The context is complicated. In 2009, local environmental groups sued the Federal Emergency Management Agency, alleging that its floodplain insurance program violated the Endangered Species Act because it didn’t adequately protect salmon. (Preserving floodplains is critical for young salmon to survive migration.) In response, the National Marine Fisheries Service issued a 2016 ruling that requires a new floodplain plan from the city.
But those same environmental groups are deeply unhappy with how the city’s new floodplain plan is shaping up, saying it’s been significantly watered down over the past year to appease developers, particularly those along the South Waterfront. The effect of a weak plan, environmentalists argue, is that the city is failing to adequately protect salmon habitat in the Willamette River when it permits construction on its banks.
A particular sticking point for environmentalists in the draft floodplain plan—which goes to the City Council for a vote in October—is an existing, long-standing exemption that allows developers along the South Waterfront to ignore floodplain regulations that other developers must adhere to.
“There is no legal basis for exempting sites from these regulations, and doing so sets a bad precedent that will likely get repeated,” says Bob Sallinger, urban conservation director for Willamette Riverkeeper.
Sallinger says his organization believes it has strong legal grounds to sue the city over the waterfront projects if the plan, as currently drafted, is approved. “We believe that if they proceed forward with the plan as currently drafted, it will put the city in a position of projects being vulnerable to legal challenge. And we’re not inclined to be patient any longer.” (Willamette Riverkeeper is currently suing FEMA, alleging the agency is dragging its feet in complying with the 2016 floodplains order.)

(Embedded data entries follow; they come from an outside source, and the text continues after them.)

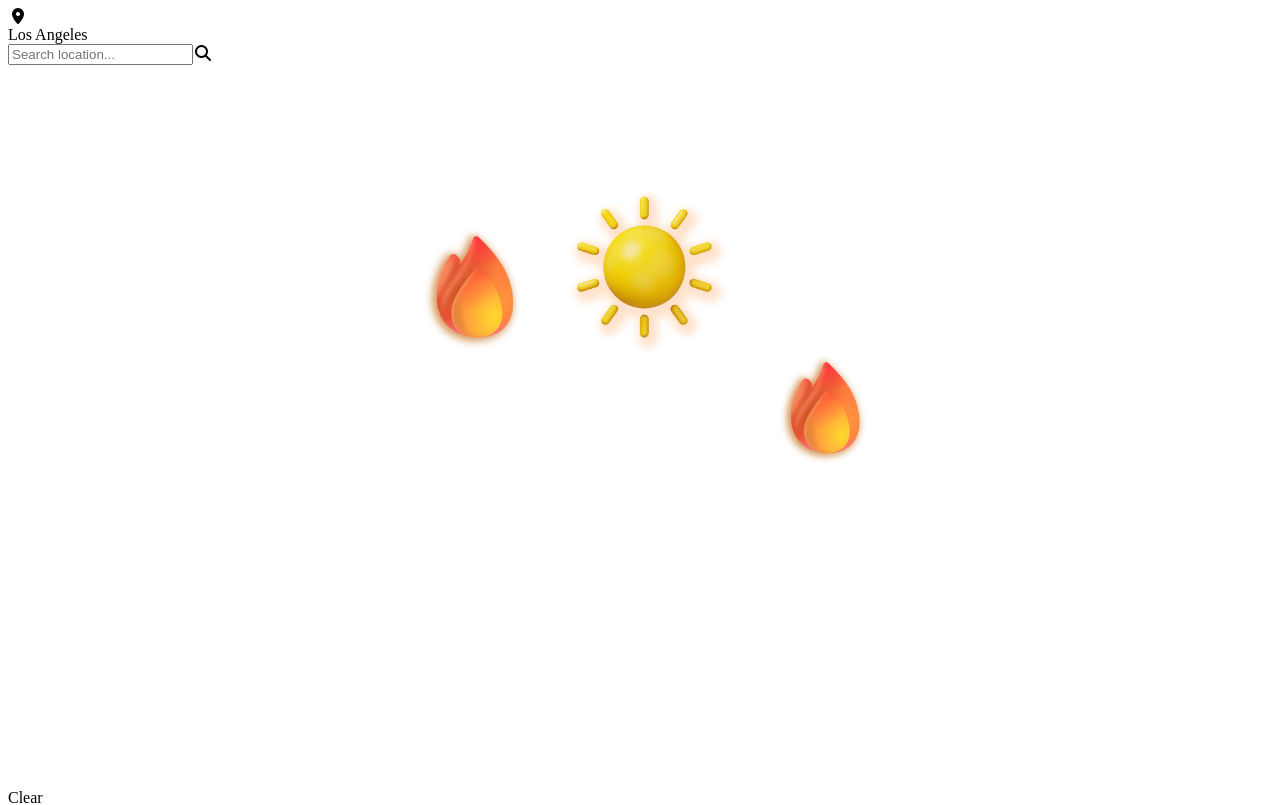
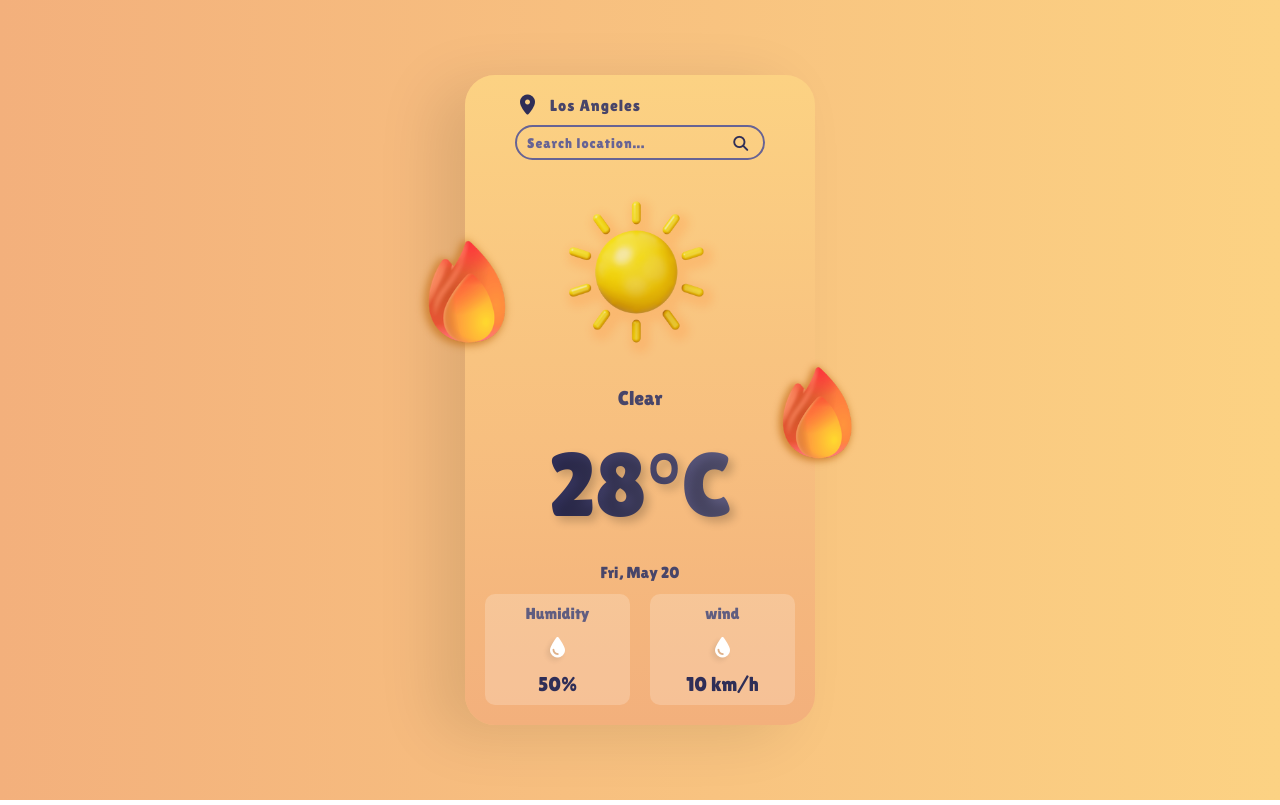
Before and after one commit to CoderRocha/climaAi, a React (Vite) app: page / in a window 1280 px wide. Shown: the top 805 px of the page. Built offline with nearby package versions, Linux system fonts and the light colour scheme.

Commit message:
style: updated app layout

```diff
--- a/src/components/WeatherApp.css
+++ b/src/components/WeatherApp.css
@@ -0,0 +1,161 @@
+.container {
+  width: 100%;
+  height: 100vh;
+  background-image: linear-gradient(to right, #f3b07c, #fcd283);
+  display: flex;
+  justify-content: center;
+  align-items: center;
+  overflow: hidden;
+}
+
+.weather img {
+  margin-top: -9rem;
+}
+
+.weather-app {
+  width: 35rem;
+  height: 65rem;
+  background-image: linear-gradient(to top, #f3b07c, #fcd283);
+  border-radius: 3rem;
+  display: flex;
+  flex-direction: column;
+  align-items: center;
+  padding: 2rem;
+  box-shadow: -3rem 1rem 6rem rgba(0, 0, 0, 0.1);
+  position: relative;
+}
+
+.search {
+  display: flex;
+  flex-direction: column;
+  row-gap: 1rem;
+}
+
+.search-top {
+  display: flex;
+  align-items: center;
+  column-gap: 1rem;
+}
+
+.search-top i {
+  font-size: 2rem;
+  color: #2f2e57;
+}
+
+.search-top div {
+  font-size: 1.6rem;
+  color: #484569;
+  letter-spacing: 0.1rem;
+}
+
+.search-bar {
+  position: relative;
+}
+
+.search-bar input {
+  width: 25rem;
+  height: 3.5rem;
+  background-color: transparent;
+  border: 0.2rem solid #676394;
+  border-radius: 3rem;
+  outline: none;
+  padding: 1rem 3rem 1rem 1rem;
+  font-size: 1.6rem;
+  color: #484569;
+}
+
+.search-bar input::placeholder {
+  font-size: 1.4rem;
+  color: #676394;
+  letter-spacing: 0.1rem;
+}
+
+.search-bar input:focus::placeholder {
+  color: transparent;
+}
+
+.search-bar i {
+  position: absolute;
+  top: 50%;
+  transform: translateY(-50%);
+  right: 1.5rem;
+  font-size: 1.5rem;
+  color: #2f2e57;
+  cursor: pointer;
+}
+
+.loader {
+  width: 5rem;
+  margin-top: 10rem;
+}
+
+.not-found {
+  font-size: 3rem;
+  color: #484569;
+  margin-top: 5rem;
+  text-shadow: -0.3rem 0.5rem 1rem rgba(0, 0, 0, 0.2);
+}
+
+.weather-type {
+  position: absolute;
+  top: 48%;
+  left: 50%;
+  transform: translateX(-50%);
+  font-size: 2rem;
+  color: #484569;
+}
+
+.temp {
+  position: absolute;
+  top: 55%;
+  left: 50%;
+  transform: translateX(-50%);
+  font-size: 9rem;
+  background-image: linear-gradient(to right, #2f2e57, #605d80);
+  -webkit-background-clip: text;
+  -webkit-text-fill-color: transparent;
+  text-shadow: 0.5rem 0.5rem 1rem rgba(0, 0, 0, 0.2);
+}
+
+.weather-date {
+  position: absolute;
+  bottom: 22%;
+  font-size: 1.6rem;
+  color: #484569;
+}
+
+.weather-data {
+  width: 100%;
+  position: absolute;
+  bottom: 2rem;
+  display: flex;
+  column-gap: 2rem;
+  padding: 0 2rem;
+}
+
+.weather-data > div {
+  flex: 1;
+  display: flex;
+  flex-direction: column;
+  align-items: center;
+  row-gap: 1.5rem;
+  background-color: rgba(255, 255, 255, 0.2);
+  padding: 1rem;
+  border-radius: 1rem;
+}
+
+.data-name {
+  font-size: 1.6rem;
+  color: #605d80;
+}
+
+.weather-data i {
+  font-size: 2rem;
+  color: #fff;
+  text-shadow: -0.3rem 0.3rem 0.5rem rgba(0, 0, 0, 0.1);
+}
+
+.data {
+  font-size: 2rem;
+  color: #2f2e57;
+}
--- a/src/index.css
+++ b/src/index.css
@@ -0,0 +1,12 @@
+@import url('https://fonts.googleapis.com/css2?family=Lilita+One&display=swap');
+
+* {
+  margin: 0;
+  padding: 0;
+  box-sizing: border-box;
+  font-family: 'Lilita One', sans-serif;
+}
+
+html {
+  font-size: 62.5%;
+}
```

The projects at stake are two major developments expected to commence in the near future along the South Waterfront: Oregon Health & Science University’s undeveloped waterfront land and Zidell Yards.

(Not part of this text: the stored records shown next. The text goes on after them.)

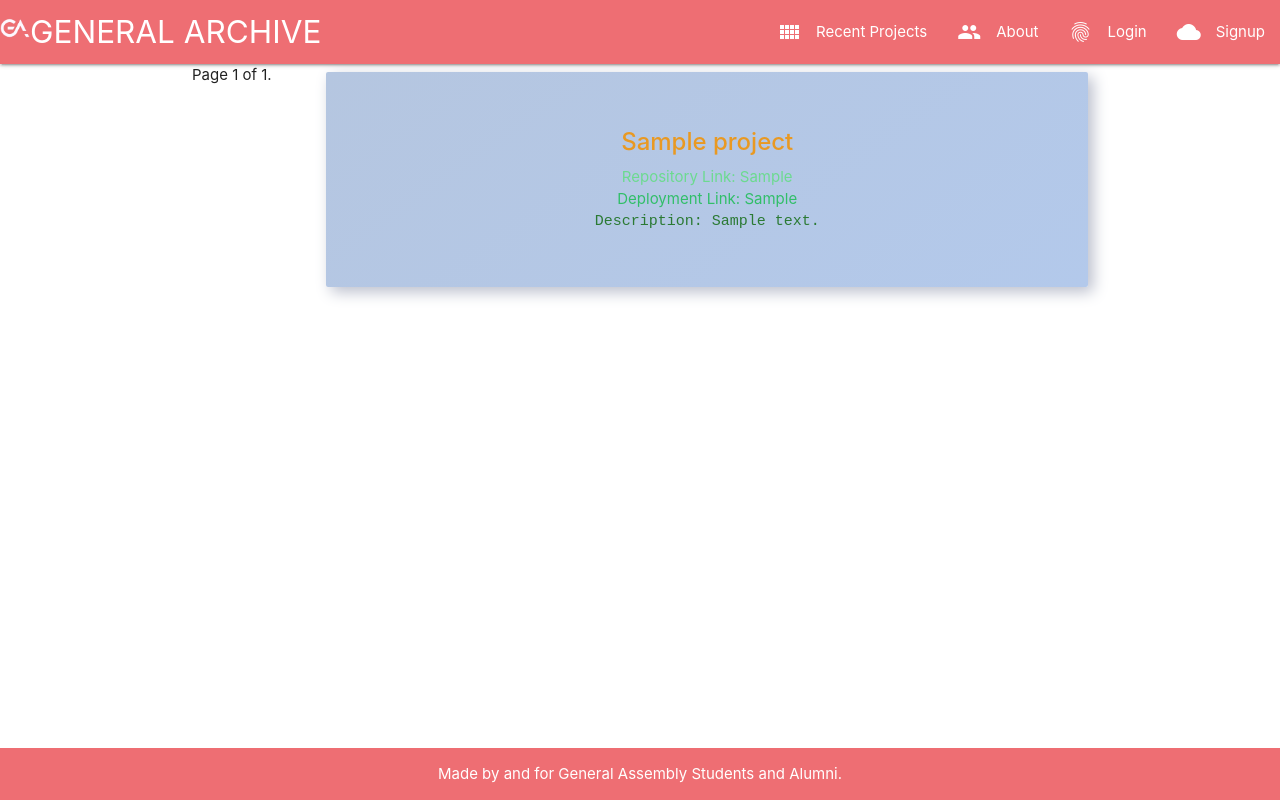
After one commit to NoahCSmith93/General-Archive, a Django app: page /projects/ in a window 1280 px wide. The commit adds this page. Run offline with Django 3.2, Linux system fonts and the light colour scheme; tables that the repository leaves empty hold one stand-in row (values such as "Sample post"); some libraries are stand-ins or nearby versions.

Commit message:
Adds project list functionality including pagination (Noah)

```diff
--- a/main_app/models.py
+++ b/main_app/models.py
@@ -21,6 +21,9 @@ class Project(models.Model):
     def get_absolute_url(self):
         return reverse('project_detail', kwargs={'project_id': self.id})
 
+    class Meta:
+        ordering = ['-id']
+
 
 
 class Comment(models.Model):
--- a/main_app/templates/base.html
+++ b/main_app/templates/base.html
@@ -21,12 +21,14 @@
 
         </ul>
         <ul class="right">
+          <li><a href="{% url 'project_list' %}"><i class="material-icons left">view_comfy</i>Recent Projects</a></li>
           {% if user.is_authenticated %}
-            <li><a href="{% url 'about' %}"><i class="material-icons left">people</i>About</a></li>
             <li><a href="{% url 'project_create' %}"><i class="material-icons left">add</i>New Project</a></li>
             <li><a href="{% url 'user_redirect' %}"><i class="material-icons left">face</i>Profile</a></li>
+            <li><a href="{% url 'about' %}"><i class="material-icons left">people</i>About</a></li>
             <li><a href="{% url 'logout' %}"><i class="material-icons left">cancel</i>Logout</a></li>
           {% else %}
+            <li><a href="{% url 'about' %}"><i class="material-icons left">people</i>About</a></li>
             <li><a href="{% url 'login' %}"><i class="material-icons left">fingerprint</i>Login</a></li>
             <li><a href="{% url 'signup' %}"><i class="material-icons left">cloud</i>Signup</a></li>
           {% endif %}
--- /dev/null
+++ b/main_app/templates/main_app/project_list.html
@@ -0,0 +1,44 @@
+{% extends 'base.html' %}
+{% block content %}
+
+    <div class="page-content">
+        <div class="project-list">
+            {% for project in page_obj %}
+            <div class="project">
+                <a href="{% url 'project_detail' project.id %}">
+                    <div class="card">
+                        <div class="card-content">
+                            <span class="card-title">{{ project.title }}</span>
+                            <p>Repository Link: {{ project.repository }}</p>
+                            <p>Deployment Link: {{ project.deployment }}</p>
+                            <p>Description: {{ project.description }}</p>
+                        </div>
+                    </div>
+                </a>
+            </div>
+            {% empty %}
+            <p>No projects yet!</p>
+            {% endfor %}
+
+        </div>
+        <div class="pagination">
+            <span class="step-links">
+                {% if page_obj.has_previous %}
+                <a href="?page=1">&laquo; first</a>
+                <a href="?page={{ page_obj.previous_page_number }}">previous</a>
+                {% endif %}
+
+                <span class="current">
+                    Page {{ page_obj.number }} of {{ page_obj.paginator.num_pages }}.
+                </span>
+
+                {% if page_obj.has_next %}
+                <a href="?page={{ page_obj.next_page_number }}">next</a>
+                <a href="?page={{ page_obj.paginator.num_pages }}">last &raquo;</a>
+                {% endif %}
+            </span>
+        </div>
+    </div>
+
+
+{% endblock %}
--- a/main_app/templates/projects/detail.html
+++ b/main_app/templates/projects/detail.html
@@ -3,7 +3,11 @@
 
     <div class="row">
         <div class="col s6">
-            <img src="{{ project.thumbnail }}" alt="Project thumbnail">
+            {% if project.thumbnail %}
+                <img src="{{ project.thumbnail }}" alt="Project thumbnail">
+            {% else %}
+                <p>Upload a thumbnail!</p>
+            {% endif %}
             <form action="{% url 'add_project_photo' project.id %}" method="post" class="card-panel" enctype="multipart/form-data">
                 {% csrf_token %}
                 <input type="file" name="photo-file">
--- a/main_app/urls.py
+++ b/main_app/urls.py
@@ -21,7 +21,7 @@ urlpatterns = [
 
     #### Projects:
     # Shows the most recently created projects
-    # path('projects/', views.projects_index, name='index'),
+    path('projects/', views.ProjectList.as_view(), name='project_list'),
     # Projects info page will also include comments, stored in their own table.
     # Project info page including thumbnail. Links to owning user page, github repo, deployment page.
     path('projects/<int:project_id>/', views.project_detail, name='project_detail'),
--- a/main_app/views.py
+++ b/main_app/views.py
@@ -141,6 +141,10 @@ class ProjectDelete(DeleteView, LoginRequiredMixin):
         success_url = reverse("user_profile", kwargs={"user_id": user_id})
         return success_url
 
+class ProjectList(ListView):
+    model = Project
+    paginate_by = 30
+
 
 ## Comments
 class CommentCreate(CreateView, LoginRequiredMixin):
```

It was City Commissioner Carmen Rubio who decided not to drop the exemption.
Rubio is the commissioner in charge of the Bureau of Planning and Sustainability. She inherited the Planning Bureau earlier this year and took on the work of the floodplain regulations—a job that puts her in the middle of a tug of war between developers and environmentalists.
Rubio disputes Willamette Riverkeeper’s contention that she bowed to developers, and says she entrusted staff in the two bureaus that touch the issue—Planning and Sustainability, and Development Services—to create a plan that balanced the city’s housing production goals and environmental concerns. Rubio also says there was no interest from any other city commissioners’ offices to end the exemption.
“I don’t believe that this was watered down at all,” Rubio tells WW. “The directive from me to my bureau directors was, these two things are important and I believe in them, and let’s find the balance. I obviously care about climate change. I’m also in this role where we have to really look at how we can move the ball down the field” with housing.
Last week, in response to pushback from environmentalists, Rubio and Commissioner Mingus Mapps made an amendment to the plan that directs the city’s lobbyists to pursue funding from the state for floodplain mitigation efforts.
Sallinger is unhappy with the compromise: “It shifts the costs of mitigating for floodplain impacts from developers to the taxpayers.”
Rubio says she believes the amendment was a good one: “That’s all I have to say about that.”
WHY IT MATTERS FOR THE MAYOR’S RACE
Rubio ran for City Council in 2020 on a platform that included advancing the city’s environmental goals. But now Rubio finds herself on the opposite side of environmental groups that strongly supported her candidacy.
There’s an obvious parallel between Rubio’s dilemma and the one facing Gov. Tina Kotek, who has antagonized environmental groups by considering an exemption that would allow developers to build on wetlands and skirt tree codes in order to meet her housing goals.
Rubio’s straddling a fine line—especially if she runs for mayor next year, which she’s rumored to be strongly considering. She doesn’t want to annoy her base, which cares deeply about mitigating the effects of climate change by any means possible. And she doesn’t want to alienate developers, whose support (or at the very least neutrality) is crucial if she wants to win the mayoral race next fall.
Yet Rubio maintains the issue isn’t political. “This is not a political question,” she says. “This is truly, how do we meet the mission and intent of compliance for the good of our environment, and how do we also continue to make good on our goal about accelerating housing production?”